A group of 100 students aged 8–17 performed in this extravaganza that featured the music of Duke Ellington and the story of “Jazzland” conceived, written, directed and choreographed by Aubrey Lynch II. The Jazz Ambassadors of the U.S. Army Field Band, the official touring big band of the United States Army that was formed in 1969, opened the show.
In “Jazzland,” anything is possible—it’s where Duke Ellington’s music comes alive. The characters included Little Duke, Queen Madame Ella and Demon Dream Thief. There were singers, tap dancers and lots of dancing from the youngsters, who were wearing terrific costumes that kept the young audience and parents dancing on the edge of their seats. “I liked everything, the music and the dancing. My little brother was good too,” said a young student.
The student performers came from a variety of schools, including Booker T. Washington Middle School, the Ailey School: Junior Division, Dance Theatre of Harlem, Wadleigh Secondary School for the Performing Arts, John V. Lindsay Wildcat and Northside Center for Child Development. “Many people don’t know that jazz is a catalyst to other music,” stated Bronx resident Gary Dobson.
Lynch, the artistic director and founder, believes the arts are not extracurricular but “extra-essential.” As a former dancer with Alvin Ailey Dance Theater and former associate producer of Disney’s “The Lion King,” he has experienced the life changing power of the arts and the unique way they present lessons necessary for success.

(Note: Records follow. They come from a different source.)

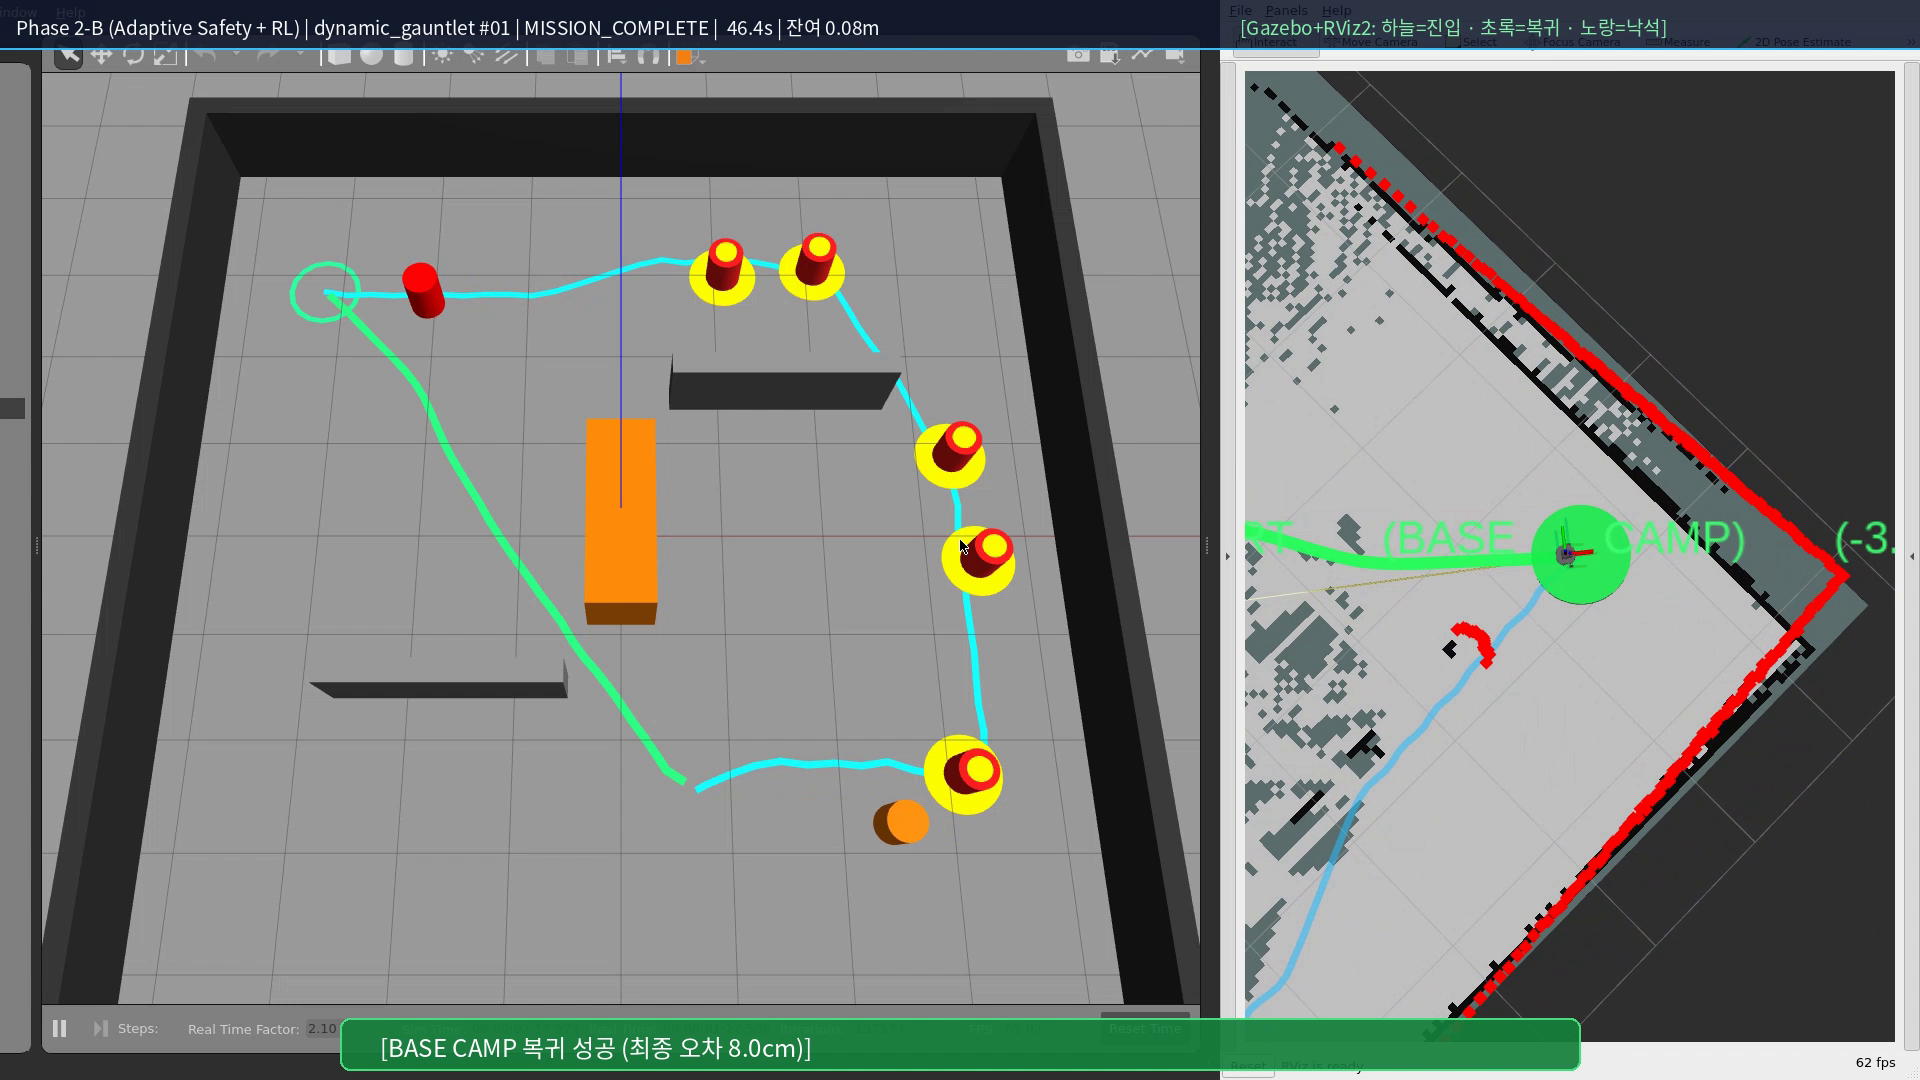
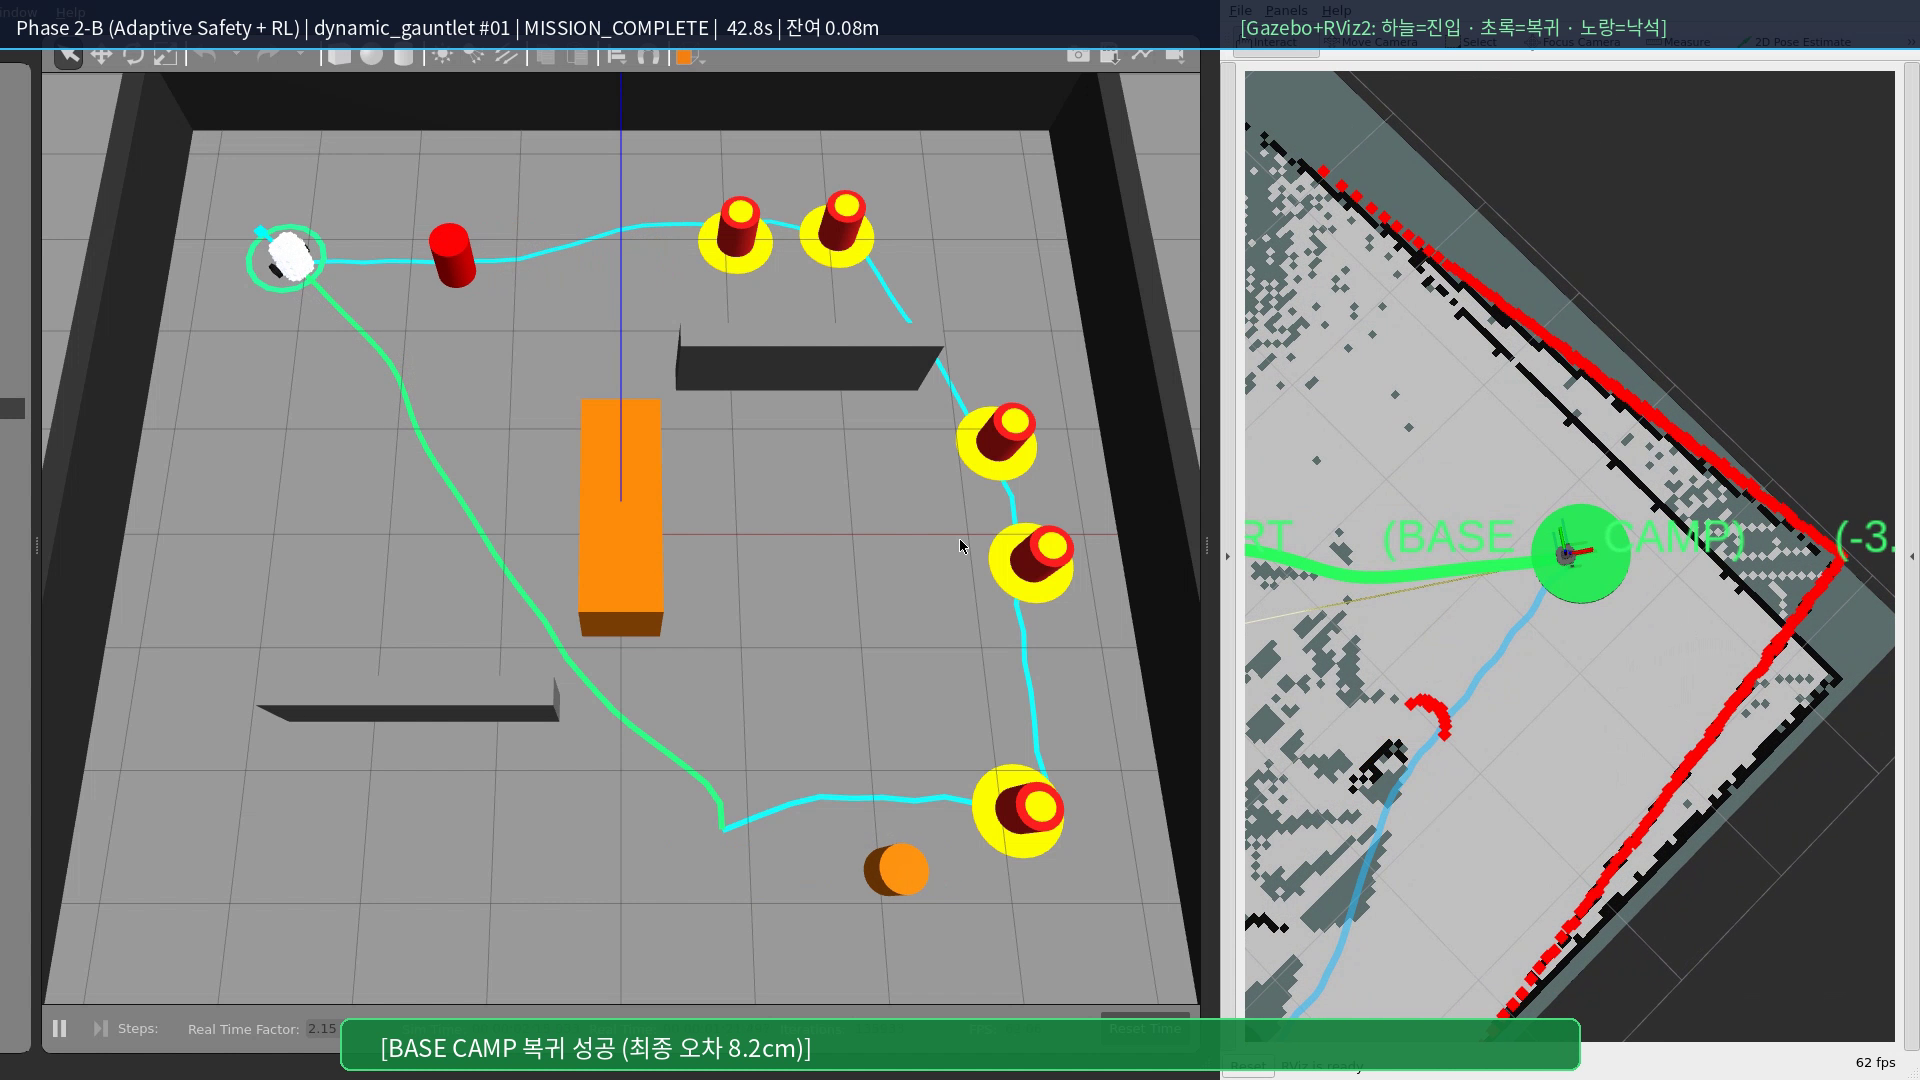
Fix 3D TurtleBot3 mesh/arrow visibility, translucent smoke zones, 7-pillar Seed 10068 GIFs, and final video metrics

Changed region(s): [[0.0, 0.0611, 1.0, 0.9472]]

diff --git a/scripts/host/record_3d_evidence.py b/scripts/host/record_3d_evidence.py
@@ -351,12 +351,12 @@ def _build_ribbon_sdf(
 
 
 CAMERA_OVERRIDES_3D = {
-    "u_pocket_trap": "4.9 -4.05 11.8 0 1.24 1.5708",
-    "slip_chicane": "4.8 -3.85 11.2 0 1.24 1.5708",
-    "dynamic_crossfire_alley": "4.8 -3.85 11.2 0 1.24 1.5708",
-    "smoke_lidar_corruption": "4.8 -3.85 11.2 0 1.24 1.5708",
-    "dynamic_gauntlet": "0.0 -3.25 9.4 0 1.24 1.5708",
-    "house_hard": "-0.3 -5.00 13.8 0 1.24 1.5708",
+    "u_pocket_trap": "4.9 -3.35 9.8 0 1.24 1.5708",
+    "slip_chicane": "4.8 -3.20 9.4 0 1.24 1.5708",
+    "dynamic_crossfire_alley": "4.8 -3.20 9.4 0 1.24 1.5708",
+    "smoke_lidar_corruption": "4.8 -3.20 9.4 0 1.24 1.5708",
+    "dynamic_gauntlet": "0.0 -2.85 8.2 0 1.24 1.5708",
+    "house_hard": "-0.3 -4.25 11.8 0 1.24 1.5708",
 }
 
 
@@ -488,6 +488,7 @@ def main() -> int:
         f"source /opt/ros/humble/setup.bash && source {WS_ROOT}/install/setup.bash && "
         f"export DISPLAY={args.display} {sw_env}QT_X11_NO_MITSHM=1 "
         f"ROS_LOCALHOST_ONLY=1 ROS_DOMAIN_ID={args.ros_domain_id} GAZEBO_MASTER_URI={gz_master_uri} "
+        f"GAZEBO_MODEL_PATH=/opt/ros/humble/share/turtlebot3_gazebo/models:${{GAZEBO_MODEL_PATH:-}} "
         f'GAZEBO_MODEL_DATABASE_URI="" && '
     )
     print(f"[GL] VirtualGL={'ENABLED (Tesla V100 EGL)' if use_vgl else 'DISABLED (Mesa llvmpipe CPU)'}", flush=True)
@@ -615,9 +616,9 @@ def main() -> int:
         outbound_sdf = _build_ribbon_sdf(
             "gz_outbound_path",
             outbound_sub,
-            width=0.065,
-            height=0.004,
-            z=0.0035,
+            width=0.042,
+            height=0.003,
+            z=0.0025,
             rgba=(0.05, 0.78, 1.0, 1.0),
             emissive_rgba=(0.04, 0.62, 0.92, 1.0),
         )
@@ -682,9 +683,9 @@ def main() -> int:
                 seg_sdf = _build_ribbon_sdf(
                     f"gz_ret_{ret_gz_idx}",
                     [(prev_gz_rx, prev_gz_ry), (node.cur_x, node.cur_y)],
-                    width=0.080,
-                    height=0.006,
-                    z=0.0070,
+                    width=0.048,
+                    height=0.004,
+                    z=0.0045,
                     rgba=(0.10, 1.0, 0.28, 1.0),
                     emissive_rgba=(0.08, 0.92, 0.22, 1.0),
                 )
@@ -705,9 +706,9 @@ def main() -> int:
                     seg_sdf = _build_ribbon_sdf(
                         f"gz_ret_{ret_gz_idx}",
                         [(prev_gz_rx, prev_gz_ry), (node.cur_x, node.cur_y)],
-                        width=0.080,
-                        height=0.006,
-                        z=0.0070,
+                        width=0.048,
+                        height=0.004,
+                        z=0.0045,
                         rgba=(0.10, 1.0, 0.28, 1.0),
                         emissive_rgba=(0.08, 0.92, 0.22, 1.0),
                     )

diff --git a/README.md b/README.md
@@ -389,27 +389,27 @@ flowchart TD
 | <img src="docs/images/evidence/comp4_u_pocket_trap.gif" width="100%" alt="4-Way u_pocket_trap"> | <img src="docs/images/evidence/comp4_house_hard.gif" width="100%" alt="4-Way house_hard"> | <img src="docs/images/evidence/comp4_slip_chicane.gif" width="100%" alt="4-Way slip_chicane"> |
 
 #### 3) [3D Gazebo + RViz2 `/map` 듀얼 뷰] 신규 재난 시나리오 2종 (`#14` & `#15`) 실시간 복귀 영상
-| `#14 dynamic_crossfire_alley` (`Trial #02 · PASS · 76.4s · err 8.5cm`) | `#15 smoke_lidar_corruption` (`Trial #02 · PASS · 68.8s · err 7.4cm`) |
+| `#14 dynamic_crossfire_alley` (`Trial #02 · PASS · 46.4s · err 8.7cm`) | `#15 smoke_lidar_corruption` (`Trial #02 · PASS · 70.4s · err 7.1cm`) |
 | :---: | :---: |
 | <img src="docs/images/evidence/p2b_dynamic_crossfire_alley.gif" width="100%" alt="3D Gazebo dynamic_crossfire_alley"> | <img src="docs/images/evidence/p2b_smoke_lidar_corruption.gif" width="100%" alt="3D Gazebo smoke_lidar_corruption"> |
 
 #### 4) [3D Gazebo + RViz2 `/map` 듀얼 뷰] 비정형·동적 장애물 4개 시나리오 5편 (`u_pocket_trap` · `slip_chicane` · `house_hard` · `dynamic_gauntlet`)
-| U자 함정 탈출 (`u_pocket_trap #10 · PASS · 44.3s`) | 저마찰 시케인 (`slip_chicane #01 · PASS · 92.8s`) | 고난도 다실 가옥 (`house_hard #08 · PASS · 88.3s`) |
+| U자 함정 탈출 (`u_pocket_trap #10 · PASS · 43.3s`) | 저마찰 시케인 (`slip_chicane #01 · PASS · 94.3s`) | 고난도 다실 가옥 (`house_hard #08 · PASS · 87.7s`) |
 | :---: | :---: | :---: |
 | <img src="docs/images/evidence/phase2b_u_pocket_trap_t10.gif" width="100%" alt="Phase 2-B u_pocket_trap t10"> | <img src="docs/images/evidence/phase2b_slip_chicane_t01.gif" width="100%" alt="Phase 2-B slip_chicane t01"> | <img src="docs/images/evidence/phase2b_house_hard_t08.gif" width="100%" alt="Phase 2-B house_hard t08"> |
 
-| 동적 배플 교차 #01 (`dynamic_gauntlet #01 · PASS · 46.4s`) | 동적 배플 교차 #02 (`dynamic_gauntlet #02 · PASS · 45.4s`) |
+| 동적 배플 교차 #01 (`dynamic_gauntlet #01 · PASS · 42.8s`) | 동적 배플 교차 #02 (`dynamic_gauntlet #02 · PASS · 44.9s`) |
 | :---: | :---: |
 | <img src="docs/images/evidence/phase2b_dynamic_gauntlet_t01.gif" width="100%" alt="Phase 2-B dynamic_gauntlet t01"> | <img src="docs/images/evidence/phase2b_dynamic_gauntlet_t02.gif" width="100%" alt="Phase 2-B dynamic_gauntlet t02"> |
 
-> *모든 3D Gazebo+RViz2 영상은 TurtleBot3 Burger URDF 원형 메쉬, 바닥 진입 경로(하늘색) · 실시간 복귀 경로(초록색) · Base Camp 원형 링이 함께 렌더링되며 GitHub 표시 규격(`7.8MB` 이하)으로 압축되었다.*
+> *모든 3D Gazebo+RViz2 영상에는 흰색 3D TurtleBot3 Burger 본체·주황색 LDS 라이다·전방 시안 방향 화살표·바닥 진입선(하늘색)·실시간 복귀선(초록색)·Base Camp 링이 함께 렌더링되며 GitHub 표시 규격(`7.8MB` 이하)으로 압축되었다. (`#15 smoke_lidar_corruption` 바닥의 반투명 연황갈색 원형 영역은 연기·분진으로 LiDAR 난반사 잡음이 주입되는 위험 구역을 뜻한다.)*
 
-#### 5) Phase 2-B V100 커리큘럼 재학습 진화 과정 (`Early → Mid → Final Student` · `Seed 10112 dynamic_crossing`) & 학습 곡선
-| Early (`upd 25` · `COLLISION`, 83스텝) | Mid (`upd 150` · `TIMEOUT`, 321스텝) | Final Phase 2-B Student (`PASS`, 247스텝) |
+#### 5) Phase 2-B V100 커리큘럼 재학습 진화 과정 (`Early → Mid → Final Student` · `Seed 10068 collapsed_debris` 기둥 7개) & 학습 곡선
+| Early (`upd 25` · `TIMEOUT`, 321스텝) | Mid (`upd 150` · `PASS`, 310스텝) | Final Phase 2-B Student (`PASS`, 208스텝) |
 | :---: | :---: | :---: |
 | <img src="docs/images/evidence/phase2b_retrain_early_upd25.gif" width="100%" alt="Phase 2-B Retrain Early upd25"> | <img src="docs/images/evidence/phase2b_retrain_mid_upd150.gif" width="100%" alt="Phase 2-B Retrain Mid upd150"> | <img src="docs/images/evidence/phase2b_retrain_final_student.gif" width="100%" alt="Phase 2-B Retrain Final Student"> |
 
-> *동일 홀드아웃 `Seed 10112 (dynamic_crossing)` 기준: **Early**는 첫 배플 틈새에서 충돌(`COLLISION`), **Mid**는 벽과 이동 장애물은 피하나 목표 앞 배회로 시간 초과(`TIMEOUT`), **Final Student**는 S자 회피 후 `24.6s` 만에 목표에 안착(`PASS`)한다.*
+> *동일 홀드아웃 `Seed 10068 (collapsed_debris · 주황색 기둥 7개)` 기준: **Early**는 기둥 사이에서 헤매며 시간 초과(`TIMEOUT`, 321스텝), **Mid**는 크게 회전·우회(`5.14m`)해 310스텝 만에 간신히 통과(`PASS`), **Final Student**는 기둥 사이를 매끄럽게 S자로 통과(`3.60m`)하며 `102스텝`(`20.8s`) 만에 복귀한다.*
 
 <p align="center">
   <img src="docs/images/evidence/phase2b_learning_curves_sim.png" alt="Phase 2-B V100 Retraining Learning Curves" width="68%">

“This performance was very good because it introduces kids to jazz,” said Mary Johnson, a parent. Let’s hope partnerships like this become more familiar throughout all the boroughs on a regular basis.